“Well, I was out just riding my horse along on the trail the other day, and a branch fell out of the tree (or a squirrel ran by, or the other horses started going faster, or there was a sudden loud noise, etc., etc.) and my horse just all of the sudden bolted off and started bucking. He’s never done that before, and I just don’t know what could have caused it.”

Although there can be multiple reasons why a horse bucks, there are a FEW that are the MOST common.

#1. The horse has never been taught how to be LOOSE in his feet. If a horse is not loose in his feet, it’s like riding on top of a pressure cooker. The energy builds and builds until it gets to the point that it explodes. You MUST train your horse to be just as confident while he’s walking, trotting or loping. Many of the people I talk with rarely ever get their horse up into a lope. So the horse is only comfortable walking and trotting. When something “exciting” happens -and he’s not used to being freed up in his feet- he bolts, bucks, etc.

#2. The horse’s mind has never been trained to handle increased pressure. The reason soldiers are sent to boot camp is to be trained to handle the pressure of an intense situation. Your horse’s mind must be able to do that, too. This also has a lot to do with your horse’s confidence in himself and in you. If he trusts you as the herd leader and as someone who is looking out for him, he can remain relaxed and not freak out in high pressure situations.

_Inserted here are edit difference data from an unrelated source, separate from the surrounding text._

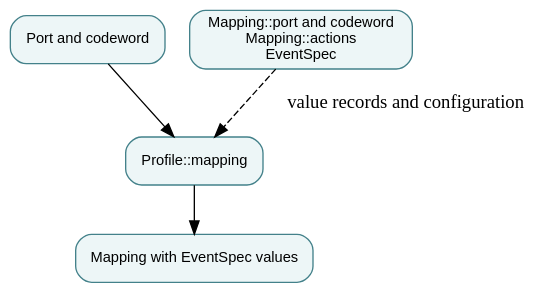
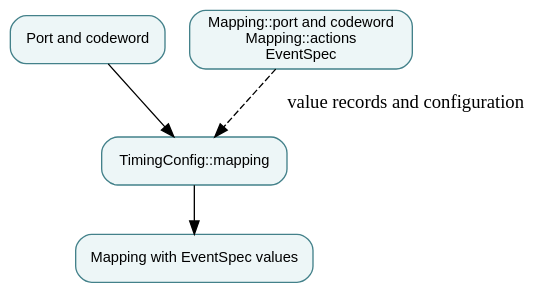
One commit to qsbit-org/qsbit-sim changed the diagram in docs/modules/port-codeword-mapping.md. Above: the diagram before and after it, drawn with Graphviz. The commit also changed other lines of this file and 80 other files, not shown here.

````diff
--- a/docs/modules/port-codeword-mapping.md
+++ b/docs/modules/port-codeword-mapping.md
@@ -16,11 +16,11 @@
 ```{graphviz}
 digraph module {
   rankdir=TB; bgcolor="transparent";
   node [shape=box, style="rounded,filled", fillcolor="#edf6f7", color="#43818a", fontname="sans-serif", fontsize=11];
   input [label="Port and codeword"];
-  owner [label="Profile::mapping"];
+  owner [label="TimingConfig::mapping"];
   state [label="Mapping::port and codeword\nMapping::actions\nEventSpec"];
   output [label="Mapping with EventSpec values"];
   input -> owner; owner -> output; state -> owner [style=dashed, label="value records and configuration"];
 }
 ```
````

#3. The horse is not comfortable with someone being ABOVE him. A horse can perceive a rider on his back as a predator. To the horse, a human being on their back is entirely different than that human being beside them on the ground. Just because you can get on your horse without him bolting or bucking doesn’t mean he likes you being up there. Once you get your horse comfortable with you being above him, he’ll actually LIKE you being on his back instead of just putting up with it. Big difference.

#4. The horse is looking for relief from some kind of pressure and doesn’t know where to find it. Without proper rein management, the horse is getting mixed signals and it is impossible for him to understand HOW to find the way out of the pressure he’s feeling. If you’re pulling (adding pressure) and not releasing at the right time, then you’re sending your horse mixed signals. Proper timing of pressure and release and proper rein management are essential to making your horse understand what you want them to do.

(Learn how to fix all 4 of these items on the Colt Starting series from Horse.TV. Click here to get a free 7 day trial to Horse.TV and watch the entire series!)

So, in conclusion, can you…

  • Get and keep your horse’s attention on YOU?
  • Put your saddled horse in an arena with no one on his back, flag him around to increase the speed and pressure, and he handles it both mentally and physically?
  • Transition him easily into different speeds – slow walk, fast walk, slow trot, extended trot, slow lope, fast lope?
  • Roll him up into a lope and maintain a controlled speed on a loose rein?
  • Sit on a fence and bring your horse underneath you?
  • Ask your horse to go, go, go without putting a ‘wall’ in front of him at the same time?

The answers to these questions can reveal the ROOT CAUSE of WHY a horse bucks.


Carson James
Carson James

Carson James' background is in Vaquero Horsemanship. For the majority of his career, he worked on cattle ranches where he rode horses all day, every day. He was often in situations where he either had to figure out how to help the horse understand, or it could easily turn into a life or death situation. Carson now travels the country putting on training clinics teaching people the fundamentals of Horsemanship. He has a unique way of breaking things down where they're easy to understand, both for the horse and the human.